During the 2013 session, Representative Greg Hughes, now the Speaker of the Utah House, sponsored a bill to end the flow of dark money flowing through shadowy organizations to influence elections. Though both King and Martindale are advocating for transparency now, they sang a different tune when it became clear that Hughes’ bill would require greater disclosure from organizations that included ABU.
Hughes’ bill, HB43 (the so-called “anti-Jason Powers” bill), required that non-profits that engage in political campaigns must disclose their donors, with exceptions for subscribers and members under a certain level. The law required from non-profits the a similar kind of specificity and transparency as required of individuals giving money to directly to candidates.
The response to the bill? Never have so many Utah Democrats opposed an increase in campaign finance regulations.—Utah Politico Hub
If bodies and party affiliations are all that matter, defeats and victories are foregone conclusions. But politics should be a lot more like that other, much more popular, American pastime: football.
In football stadiums across the country—even in Utah—there is a belief that the crowd matters. In College Station, Texas, where the Texas A&M Aggies play, the student body is thought of as the "12th Man" (11 football players take the field in college and professional football). Same goes for the fans of the defending Super Bowl champion Seattle Seahawks—the team's crowd, among the loudest in professional football—are called the 12th man.
During this legislative session, around 800 bills, or new laws and amendments to laws, will be put forth.

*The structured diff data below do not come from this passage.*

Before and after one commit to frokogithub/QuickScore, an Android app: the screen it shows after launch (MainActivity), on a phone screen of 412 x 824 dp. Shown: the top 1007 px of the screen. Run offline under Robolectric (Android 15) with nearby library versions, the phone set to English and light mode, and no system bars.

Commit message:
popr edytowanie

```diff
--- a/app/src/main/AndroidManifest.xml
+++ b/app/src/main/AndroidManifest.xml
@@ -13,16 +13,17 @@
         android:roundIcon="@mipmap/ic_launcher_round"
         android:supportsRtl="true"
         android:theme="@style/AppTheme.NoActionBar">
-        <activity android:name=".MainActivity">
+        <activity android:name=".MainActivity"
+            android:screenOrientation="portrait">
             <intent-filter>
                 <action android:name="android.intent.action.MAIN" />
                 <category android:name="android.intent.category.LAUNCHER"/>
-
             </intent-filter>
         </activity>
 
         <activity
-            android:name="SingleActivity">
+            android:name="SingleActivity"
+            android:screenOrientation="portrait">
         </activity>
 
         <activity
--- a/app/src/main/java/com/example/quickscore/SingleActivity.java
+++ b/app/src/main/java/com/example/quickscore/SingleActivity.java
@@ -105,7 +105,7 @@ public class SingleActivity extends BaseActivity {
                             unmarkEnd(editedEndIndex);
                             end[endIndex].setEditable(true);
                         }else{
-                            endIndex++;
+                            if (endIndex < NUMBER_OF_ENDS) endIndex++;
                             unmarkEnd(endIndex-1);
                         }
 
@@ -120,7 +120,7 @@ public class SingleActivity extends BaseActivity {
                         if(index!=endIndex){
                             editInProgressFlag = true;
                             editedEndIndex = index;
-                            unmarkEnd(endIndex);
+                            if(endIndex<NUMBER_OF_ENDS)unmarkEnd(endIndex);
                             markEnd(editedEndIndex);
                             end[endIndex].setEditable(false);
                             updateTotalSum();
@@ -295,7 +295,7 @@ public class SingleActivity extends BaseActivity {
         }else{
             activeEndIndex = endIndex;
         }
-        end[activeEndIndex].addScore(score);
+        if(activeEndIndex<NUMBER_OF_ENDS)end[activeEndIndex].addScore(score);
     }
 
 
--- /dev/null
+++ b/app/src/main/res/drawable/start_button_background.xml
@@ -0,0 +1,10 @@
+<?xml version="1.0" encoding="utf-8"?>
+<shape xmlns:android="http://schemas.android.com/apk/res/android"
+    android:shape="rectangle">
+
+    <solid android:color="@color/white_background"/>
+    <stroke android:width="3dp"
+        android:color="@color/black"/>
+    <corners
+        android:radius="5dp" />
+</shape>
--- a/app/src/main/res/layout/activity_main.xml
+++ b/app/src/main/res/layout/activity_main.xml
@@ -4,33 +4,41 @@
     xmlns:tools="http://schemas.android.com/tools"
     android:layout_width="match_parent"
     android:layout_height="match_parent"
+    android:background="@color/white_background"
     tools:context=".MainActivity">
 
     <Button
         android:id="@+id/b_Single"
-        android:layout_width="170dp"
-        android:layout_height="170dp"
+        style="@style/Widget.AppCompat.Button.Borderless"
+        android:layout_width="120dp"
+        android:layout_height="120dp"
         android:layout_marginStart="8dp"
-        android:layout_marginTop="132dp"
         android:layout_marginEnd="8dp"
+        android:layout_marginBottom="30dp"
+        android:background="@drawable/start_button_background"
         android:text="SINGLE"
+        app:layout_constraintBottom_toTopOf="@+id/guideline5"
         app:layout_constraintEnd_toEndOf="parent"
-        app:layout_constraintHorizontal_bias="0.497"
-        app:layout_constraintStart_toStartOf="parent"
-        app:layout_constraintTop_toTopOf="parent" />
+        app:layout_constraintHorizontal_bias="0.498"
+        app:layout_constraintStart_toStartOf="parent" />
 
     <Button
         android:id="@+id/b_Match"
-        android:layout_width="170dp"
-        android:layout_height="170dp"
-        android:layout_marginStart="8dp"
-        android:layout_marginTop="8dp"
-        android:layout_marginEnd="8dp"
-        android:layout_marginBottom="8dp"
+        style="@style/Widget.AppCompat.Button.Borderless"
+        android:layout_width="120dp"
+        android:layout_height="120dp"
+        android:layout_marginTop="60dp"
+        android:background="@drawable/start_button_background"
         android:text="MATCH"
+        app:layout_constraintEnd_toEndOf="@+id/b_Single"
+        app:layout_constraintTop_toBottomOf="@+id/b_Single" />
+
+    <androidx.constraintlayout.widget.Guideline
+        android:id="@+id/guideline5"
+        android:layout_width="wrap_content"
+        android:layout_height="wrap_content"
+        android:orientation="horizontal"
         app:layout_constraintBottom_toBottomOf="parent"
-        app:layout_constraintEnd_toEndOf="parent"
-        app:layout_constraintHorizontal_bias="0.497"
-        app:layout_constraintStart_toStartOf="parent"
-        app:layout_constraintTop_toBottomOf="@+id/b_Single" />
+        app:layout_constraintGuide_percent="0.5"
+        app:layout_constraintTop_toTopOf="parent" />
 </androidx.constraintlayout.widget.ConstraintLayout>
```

Hundreds will be approved. All of them, one way or another, will impact how Utahns live their lives.
Thumbing a nose at this gathering is among the worst sorts of apathy. Lack of participation on citizens' behalf is little more than a surrender to the whims and wants of these elected leaders and whoever it is that happens to be twisting their ears—and you can be sure someone is twisting their ears.
But, in 2015, why shouldn't you be doing the ear-twisting?—Salt Lake City Weekly